Russia’s security agents had detained her entire family and interrogated her for hours with a plastic bag over her head. All the while, she could hear her husband being beaten in the next room.
“They kept asking me, ‘Are you a fascist?’ I told them that I was Ukrainian.”
“They said: ‘There is no such people. We are one people.’”
“So, I asked them, ‘if we are one people, why am I sitting here with a bag over my head, while you are beating my husband to death?’”
Putin’s “shammexations” of Donetsk, Luhansk, Zaporizhzhia and Kherson regions last week – complete with a hasty referendum held at gunpoint – have no legal value. Just as with Crimea in 2014, Russia remains an occupying power in these regions, bound by the Fourth Geneva Convention, which continues to guarantee protections to civilians in those areas.
And by all accounts, the occupiers have flouted those obligations.

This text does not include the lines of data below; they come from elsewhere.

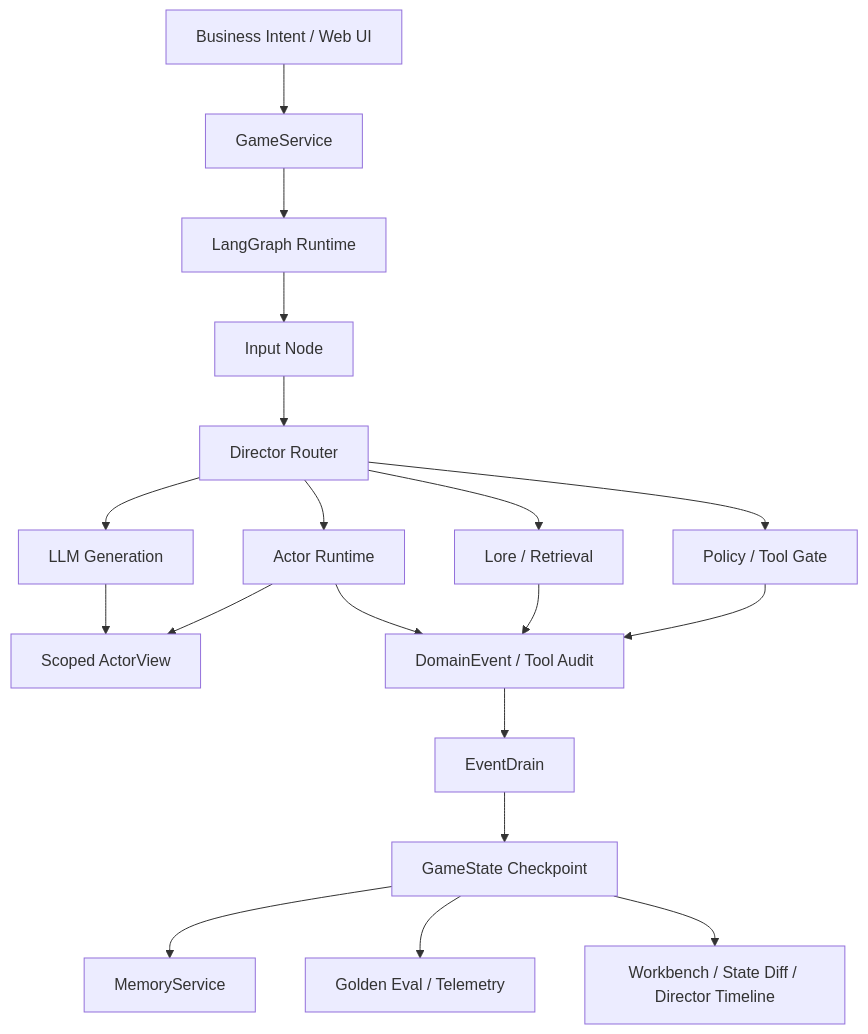
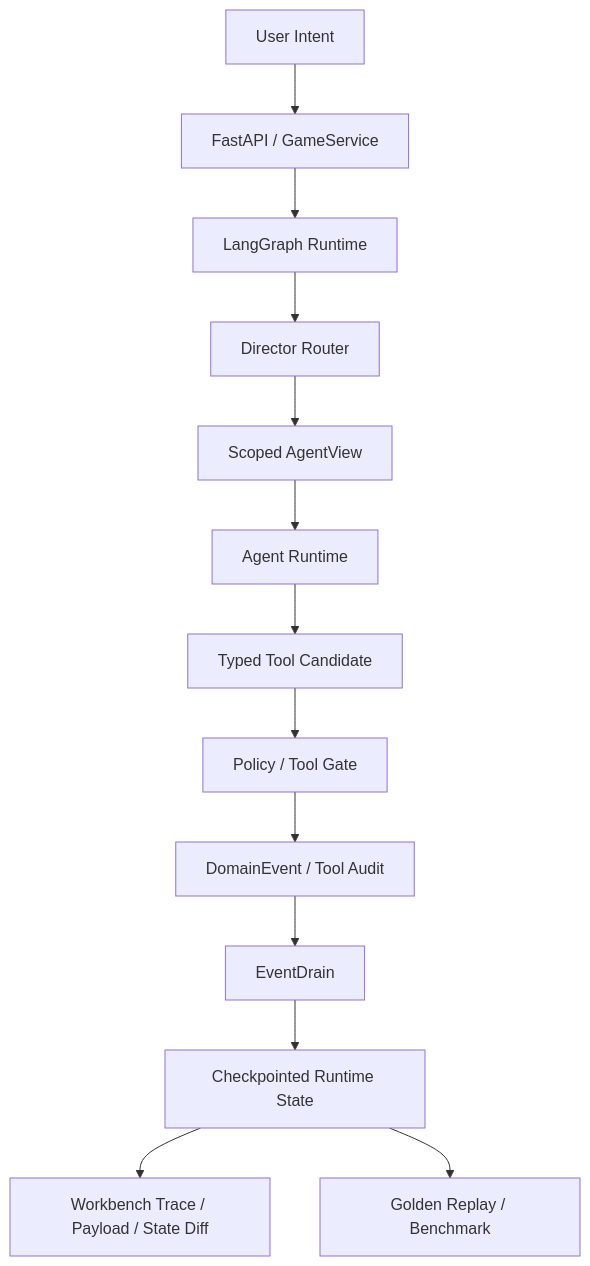
One commit to yukinorin775780/controlled-agent-runtime-ai-rd changed the diagram in README.md. Above: the diagram before and after it, drawn with Mermaid. The commit also changed other lines of this file and 1 other file, not shown here.

````diff
--- a/README.md
+++ b/README.md
@@ -97,21 +100,15 @@
 ```mermaid
 flowchart TD
-    Player["Business Intent / Web UI"] --> Service["GameService"]
+    Intent["User Intent"] --> Service["FastAPI / GameService"]
     Service --> Graph["LangGraph Runtime"]
-    Graph --> Input["Input Node"]
-    Input --> Router["Director Router"]
-    Router --> Mechanics["Policy / Tool Gate"]
-    Router --> Lore["Lore / Retrieval"]
-    Router --> ActorRuntime["Actor Runtime"]
-    Router --> Generation["LLM Generation"]
-    ActorRuntime --> ActorView["Scoped ActorView"]
-    Generation --> ActorView
-    Mechanics --> Events["DomainEvent / Tool Audit"]
-    Lore --> Events
-    ActorRuntime --> Events
+    Graph --> Router["Director Router"]
+    Router --> View["Scoped AgentView"]
+    View --> Agent["Agent Runtime"]
+    Agent --> Candidate["Typed Tool Candidate"]
+    Candidate --> Gate["Policy / Tool Gate"]
+    Gate --> Events["DomainEvent / Tool Audit"]
     Events --> Drain["EventDrain"]
-    Drain --> State["GameState Checkpoint"]
-    State --> Memory["MemoryService"]
-    State --> Eval["Golden Eval / Telemetry"]
-    State --> UI["Workbench / State Diff / Director Timeline"]
+    Drain --> State["Checkpointed Runtime State"]
+    State --> UI["Workbench Trace / Payload / State Diff"]
+    State --> Eval["Golden Replay / Benchmark"]
 ```
````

My colleague Yulia, a senior researcher at HRW, has interviewed dozens of civilians from Kherson and Zaporizhzhia regions who shared horrific accounts like the one above. They describe beatings, electric shocks, and incommunicado detention at the hands of Russian forces. Many were locked up for days or weeks, blindfolded, with hands tied.
In areas now liberated from Russian occupation, HRW has documented extensive evidence of torture, as well as summary executions and enforced disappearances.
A new AP investigation in the newly liberated Ukrainian city of Izium confirms the pattern further, concluding: “Russian torture in Izium was arbitrary, widespread and absolutely routine for both civilians and soldiers throughout the city.”
Kremlin statements about annexation are fiction, but the horror of life under Russian occupation is as real as it gets.